Before you can file for an expungement, you have to wait a certain amount of time. The length of time you have to wait depends on the category of offense for your conviction. Typically, a more serious offense has a longer waiting period than a lesser offense. Some of the wait times for certain offense levels are provided below:
- Municipal ordinance violation: two-year waiting period;
- Most misdemeanor convictions: two-year waiting period;
- Fourth-degree felony conviction: six-year waiting period;
- First-degree felony conviction: ten-year waiting period; and
- Any conviction for a crime committed against a household member: ten-year waiting period.

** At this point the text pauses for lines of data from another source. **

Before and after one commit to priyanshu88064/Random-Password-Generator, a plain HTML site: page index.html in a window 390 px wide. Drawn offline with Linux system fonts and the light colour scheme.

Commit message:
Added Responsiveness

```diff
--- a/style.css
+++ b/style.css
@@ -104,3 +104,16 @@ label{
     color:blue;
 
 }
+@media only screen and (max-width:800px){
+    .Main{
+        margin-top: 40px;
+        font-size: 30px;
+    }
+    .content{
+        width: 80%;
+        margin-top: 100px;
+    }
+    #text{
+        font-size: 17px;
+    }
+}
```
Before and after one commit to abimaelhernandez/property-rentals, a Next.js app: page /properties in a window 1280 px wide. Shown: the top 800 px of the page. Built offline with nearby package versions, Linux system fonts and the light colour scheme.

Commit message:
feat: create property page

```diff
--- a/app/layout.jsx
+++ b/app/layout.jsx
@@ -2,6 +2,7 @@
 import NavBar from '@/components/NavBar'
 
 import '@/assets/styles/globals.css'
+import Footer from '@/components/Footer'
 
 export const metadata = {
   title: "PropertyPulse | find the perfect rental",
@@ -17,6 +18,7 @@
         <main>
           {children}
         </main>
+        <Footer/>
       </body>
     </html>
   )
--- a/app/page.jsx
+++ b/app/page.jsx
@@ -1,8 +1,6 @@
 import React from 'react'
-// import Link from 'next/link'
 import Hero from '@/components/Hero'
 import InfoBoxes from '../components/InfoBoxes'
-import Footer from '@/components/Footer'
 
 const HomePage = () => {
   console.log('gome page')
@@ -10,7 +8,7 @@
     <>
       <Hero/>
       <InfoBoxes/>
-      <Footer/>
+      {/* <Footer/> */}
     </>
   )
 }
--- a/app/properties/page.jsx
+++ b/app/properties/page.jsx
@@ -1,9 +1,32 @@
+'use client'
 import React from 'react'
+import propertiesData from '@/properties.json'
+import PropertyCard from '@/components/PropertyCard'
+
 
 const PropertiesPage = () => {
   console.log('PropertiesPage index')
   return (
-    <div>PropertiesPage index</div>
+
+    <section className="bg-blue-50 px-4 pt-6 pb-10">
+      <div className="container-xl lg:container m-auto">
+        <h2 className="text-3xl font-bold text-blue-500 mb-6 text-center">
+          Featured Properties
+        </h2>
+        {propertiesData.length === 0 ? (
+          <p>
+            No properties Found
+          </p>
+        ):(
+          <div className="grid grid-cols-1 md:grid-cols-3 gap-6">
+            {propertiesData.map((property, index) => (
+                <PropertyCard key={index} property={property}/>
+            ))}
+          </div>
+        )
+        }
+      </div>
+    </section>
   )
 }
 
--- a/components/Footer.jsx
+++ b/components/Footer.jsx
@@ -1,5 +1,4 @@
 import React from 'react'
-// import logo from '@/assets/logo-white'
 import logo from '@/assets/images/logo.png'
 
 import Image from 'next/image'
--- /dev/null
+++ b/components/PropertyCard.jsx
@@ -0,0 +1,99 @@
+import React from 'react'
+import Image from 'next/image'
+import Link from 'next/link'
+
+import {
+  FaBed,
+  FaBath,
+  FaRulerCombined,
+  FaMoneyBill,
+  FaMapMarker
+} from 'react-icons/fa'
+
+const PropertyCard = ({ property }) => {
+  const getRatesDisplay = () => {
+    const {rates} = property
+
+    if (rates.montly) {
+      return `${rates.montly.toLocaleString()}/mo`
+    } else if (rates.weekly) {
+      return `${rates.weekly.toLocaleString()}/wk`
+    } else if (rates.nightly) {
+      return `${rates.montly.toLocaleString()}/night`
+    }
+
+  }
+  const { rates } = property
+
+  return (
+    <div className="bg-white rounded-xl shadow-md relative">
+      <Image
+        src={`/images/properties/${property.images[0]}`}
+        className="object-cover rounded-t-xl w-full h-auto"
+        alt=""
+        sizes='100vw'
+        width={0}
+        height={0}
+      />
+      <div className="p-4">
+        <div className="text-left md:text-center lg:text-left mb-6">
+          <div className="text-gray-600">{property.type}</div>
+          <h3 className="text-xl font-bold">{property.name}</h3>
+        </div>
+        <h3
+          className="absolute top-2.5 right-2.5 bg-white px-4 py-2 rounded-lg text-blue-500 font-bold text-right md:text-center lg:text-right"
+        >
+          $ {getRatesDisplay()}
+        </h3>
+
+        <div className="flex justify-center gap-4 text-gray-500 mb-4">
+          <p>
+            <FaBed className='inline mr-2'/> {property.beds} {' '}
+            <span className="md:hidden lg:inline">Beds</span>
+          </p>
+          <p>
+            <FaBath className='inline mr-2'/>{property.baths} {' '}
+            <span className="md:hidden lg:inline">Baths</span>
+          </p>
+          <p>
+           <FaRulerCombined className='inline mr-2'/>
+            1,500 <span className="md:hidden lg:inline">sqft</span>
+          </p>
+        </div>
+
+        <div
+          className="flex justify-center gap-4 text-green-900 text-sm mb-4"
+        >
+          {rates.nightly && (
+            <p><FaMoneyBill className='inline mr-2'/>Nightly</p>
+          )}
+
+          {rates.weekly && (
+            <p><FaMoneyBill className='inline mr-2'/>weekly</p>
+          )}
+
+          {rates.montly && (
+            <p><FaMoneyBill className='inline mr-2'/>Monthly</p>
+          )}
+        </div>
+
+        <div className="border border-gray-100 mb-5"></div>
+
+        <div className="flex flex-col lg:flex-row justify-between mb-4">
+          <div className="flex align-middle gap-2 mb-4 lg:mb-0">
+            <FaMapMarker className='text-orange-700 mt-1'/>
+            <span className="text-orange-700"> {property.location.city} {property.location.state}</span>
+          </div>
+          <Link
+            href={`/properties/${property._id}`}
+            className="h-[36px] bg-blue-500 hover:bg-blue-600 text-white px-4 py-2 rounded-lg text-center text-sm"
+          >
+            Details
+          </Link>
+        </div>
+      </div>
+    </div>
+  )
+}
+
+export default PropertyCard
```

During the mandatory waiting period, you cannot receive additional criminal convictions. If you get arrested during the waiting period but are not convicted of the charge, you can still secure an expungement once your newest case is closed.
Interest of Justice
To secure an expungement in New Mexico, you must complete all of the requirements associated with your conviction. For example, if you were ordered to pay restitution, the restitution must be paid in full. Otherwise, you would avoid the full extent of your punishment by having the conviction expunged.
In New Mexico, a court can only grant an expungement if the judge finds that “justice will be served” by doing so. When determining whether an expungement would serve the interests of justice, the court considers:
- The defendant’s age, employment history, and prior criminal record;
- Consequences of the inability to obtain an expungement;
- Amount of time that has passed since you completed your sentence;
- Amount of time that has passed since you committed the crime;
- Nature and gravity of the underlying offense; and
- Objections raised by the district attorney.
The district attorney can object to the expungement on any of the grounds the court can use to consider granting the expungement. If the district attorney presents evidence of numerous arrests without a conviction, you run the risk of having your expungement denied.
With an expungement attorney, we can help prepare an argument that demonstrates why granting your expungement would serve the interests of justice. Reach out to our office today to get started.
Was Your Expungement Denied in New Mexico? Contact Our Team of Lawyers Today for Assistance
At the New Mexico Criminal Law Offices, our lawyers understand the negative impact an arrest or criminal conviction can have on your life. We can help you get a fresh start by helping secure an expungement of your criminal record.
Our lawyers have over two and a half decades of combined experience representing individuals charged with criminal violations. During that time, we have helped countless clients expunge their arrest records and criminal convictions. We pride ourselves on giving every client the individual attention their case deserves. If you want to know why your expungement was denied or would like to begin the expungement process, contact our office today at 505-200-2982 or contact us using our form to get started on your free consultation.